Aficionados of these pages will know that, over the years, I have developed an almost pathological dislike of anything and everything to do with Manchester United. (I`ve long thought I need help!) From the brutal assaults of Roy Keane, through the ranting, thuggish `management` of `Sir` Alex Ferguson, to the modern day when the self-proclaimed `Red Devils` continue to display all the arrogance and assumed entitlement encapsulated by the antics of their current manager, Jose Morinho, who had to dub himself `The Special One` simply because no-one else would.
And yet I found myself wishing and hoping that they might actually win the Europa League against Ajax of Amsterdam in last night`s Stockholm final. And so they did - by 2-0 - and for just once it seemed entirely fitting for Manchester to have that victory to provide at least something to hang on to given the appalling events suffered by so many just two nights ago.

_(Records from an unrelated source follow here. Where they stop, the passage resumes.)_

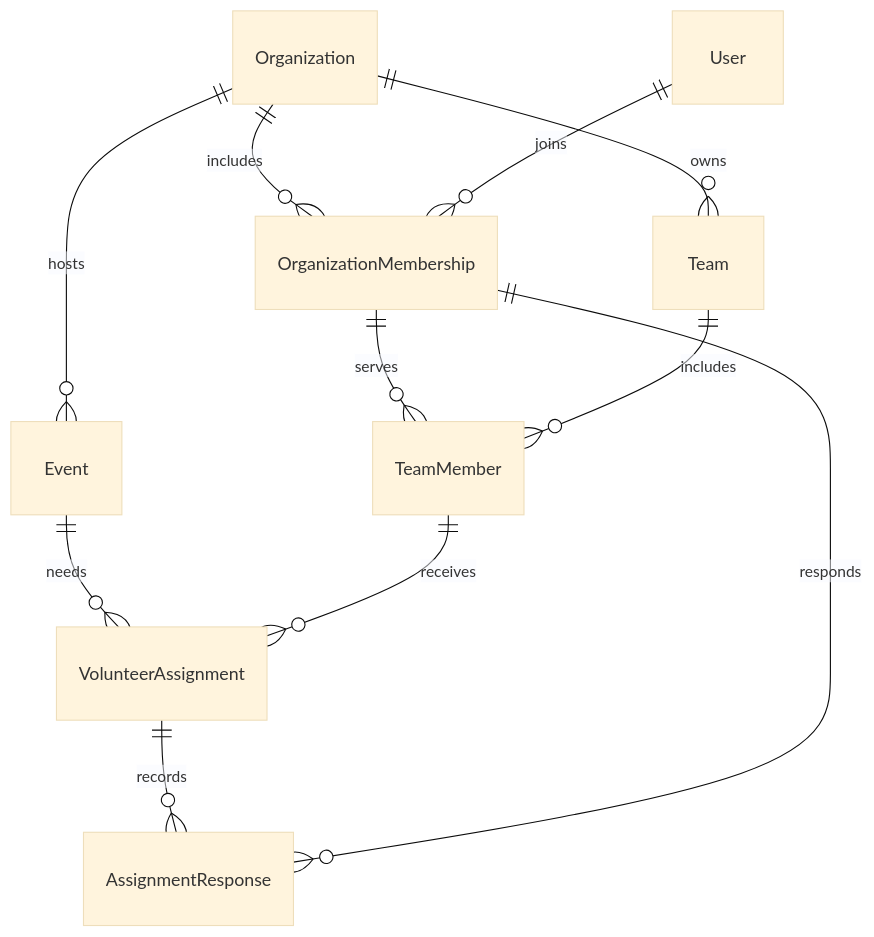
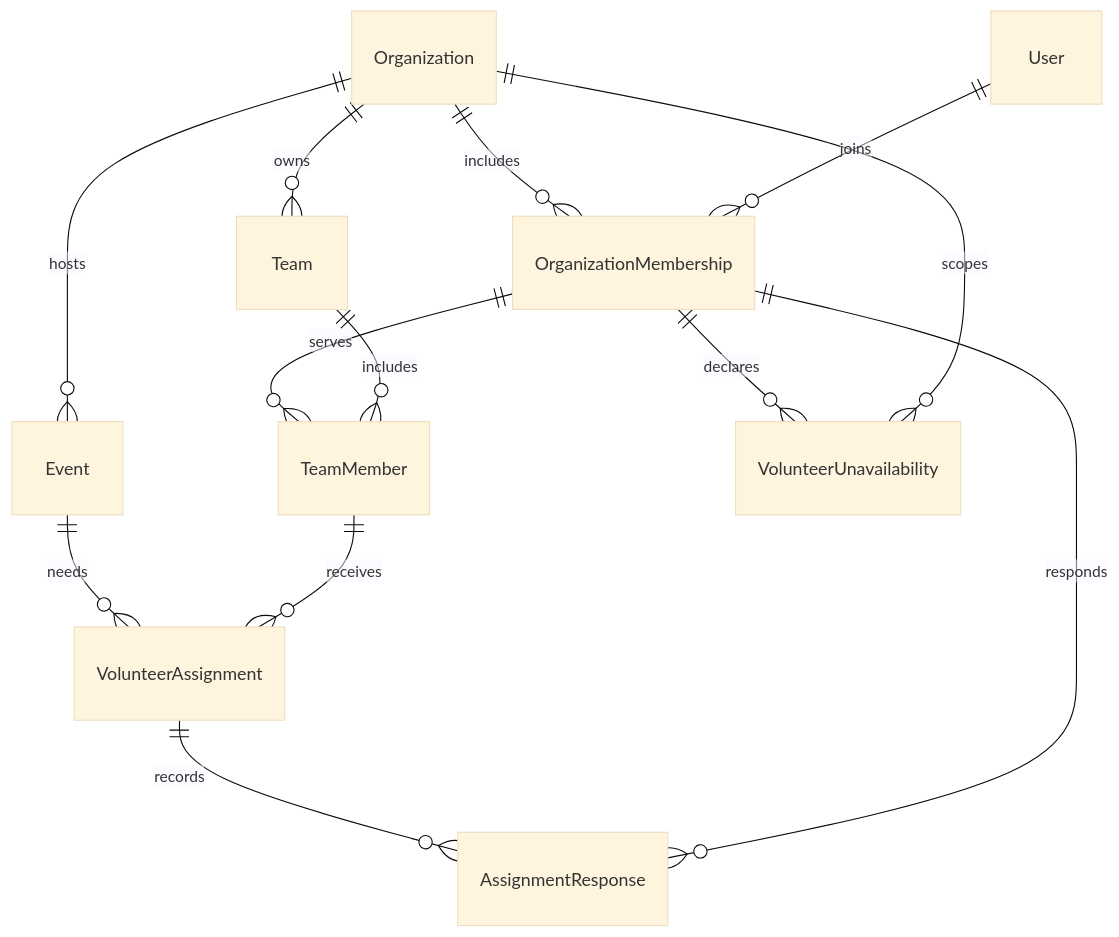
Before and after one commit to jksatermo/Many-Rooms: the diagram in docs/development.md, drawn with Mermaid (base theme). The commit also changed other lines of this file and 88 other files, not shown here.

````diff
--- a/docs/development.md
+++ b/docs/development.md
@@ -7,13 +9,15 @@
 ```mermaid
 erDiagram
   Organization ||--o{ OrganizationMembership : includes
   User ||--o{ OrganizationMembership : joins
   Organization ||--o{ Team : owns
   Organization ||--o{ Event : hosts
   OrganizationMembership ||--o{ TeamMember : serves
   Team ||--o{ TeamMember : includes
   Event ||--o{ VolunteerAssignment : needs
   TeamMember ||--o{ VolunteerAssignment : receives
   VolunteerAssignment ||--o{ AssignmentResponse : records
   OrganizationMembership ||--o{ AssignmentResponse : responds
+  OrganizationMembership ||--o{ VolunteerUnavailability : declares
+  Organization ||--o{ VolunteerUnavailability : scopes
 ```
````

And yet again it has taken events such as this to provide a context, a perspective and a reminder that the excesses and spurious bubble of the Premier League become almost irrelevant against the backdrop of the reality of the wider world. But if nothing else, last night`s victory in Stockholm being dedicated by United to the city of Manchester was a fitting demonstration of solidarity with the community they represent. And so, for once, I congratulate them on the two accounts of winning the Europa Cup and conducting themselves with the kind of dignity which goes some way to enhance their reputation. (Maybe I don`t need that help after all?)

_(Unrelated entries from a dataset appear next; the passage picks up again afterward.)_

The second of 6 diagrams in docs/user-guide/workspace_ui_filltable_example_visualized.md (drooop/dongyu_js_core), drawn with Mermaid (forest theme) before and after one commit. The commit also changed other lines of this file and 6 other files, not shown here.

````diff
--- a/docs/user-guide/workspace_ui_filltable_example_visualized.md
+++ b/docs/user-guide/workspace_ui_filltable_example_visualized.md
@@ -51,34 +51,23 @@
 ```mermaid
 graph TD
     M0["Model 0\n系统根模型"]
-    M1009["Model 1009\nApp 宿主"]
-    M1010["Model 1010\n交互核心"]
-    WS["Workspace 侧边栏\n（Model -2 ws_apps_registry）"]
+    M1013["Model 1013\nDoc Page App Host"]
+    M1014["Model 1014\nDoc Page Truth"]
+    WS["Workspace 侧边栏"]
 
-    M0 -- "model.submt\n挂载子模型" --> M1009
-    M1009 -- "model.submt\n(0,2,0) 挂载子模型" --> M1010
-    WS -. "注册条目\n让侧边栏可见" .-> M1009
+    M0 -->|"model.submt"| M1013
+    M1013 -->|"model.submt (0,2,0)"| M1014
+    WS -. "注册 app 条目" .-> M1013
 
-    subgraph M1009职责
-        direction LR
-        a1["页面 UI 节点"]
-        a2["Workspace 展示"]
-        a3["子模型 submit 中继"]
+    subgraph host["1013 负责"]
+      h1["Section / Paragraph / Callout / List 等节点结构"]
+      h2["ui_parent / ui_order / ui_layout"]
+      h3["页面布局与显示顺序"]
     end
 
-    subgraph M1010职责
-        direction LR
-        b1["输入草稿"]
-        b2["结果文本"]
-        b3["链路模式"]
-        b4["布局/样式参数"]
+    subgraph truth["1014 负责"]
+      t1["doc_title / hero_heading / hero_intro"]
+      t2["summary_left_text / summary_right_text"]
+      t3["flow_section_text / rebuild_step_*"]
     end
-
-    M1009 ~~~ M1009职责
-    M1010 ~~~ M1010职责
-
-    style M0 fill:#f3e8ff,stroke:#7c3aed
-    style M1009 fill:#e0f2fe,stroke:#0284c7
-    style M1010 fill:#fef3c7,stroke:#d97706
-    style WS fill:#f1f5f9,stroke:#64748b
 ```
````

Thank goodness for that. It`s been a long season for us Saints fans - 53 competitive matches played - and we end up eighth in the Premier League, having had some `interesting` times in the EFL Cup (where we were narrowly beaten by Manchester United in the Wembley Final) and the Europa League, where we hit the highs by beating Inter Milan but hit the lows with something of a whimpering exit.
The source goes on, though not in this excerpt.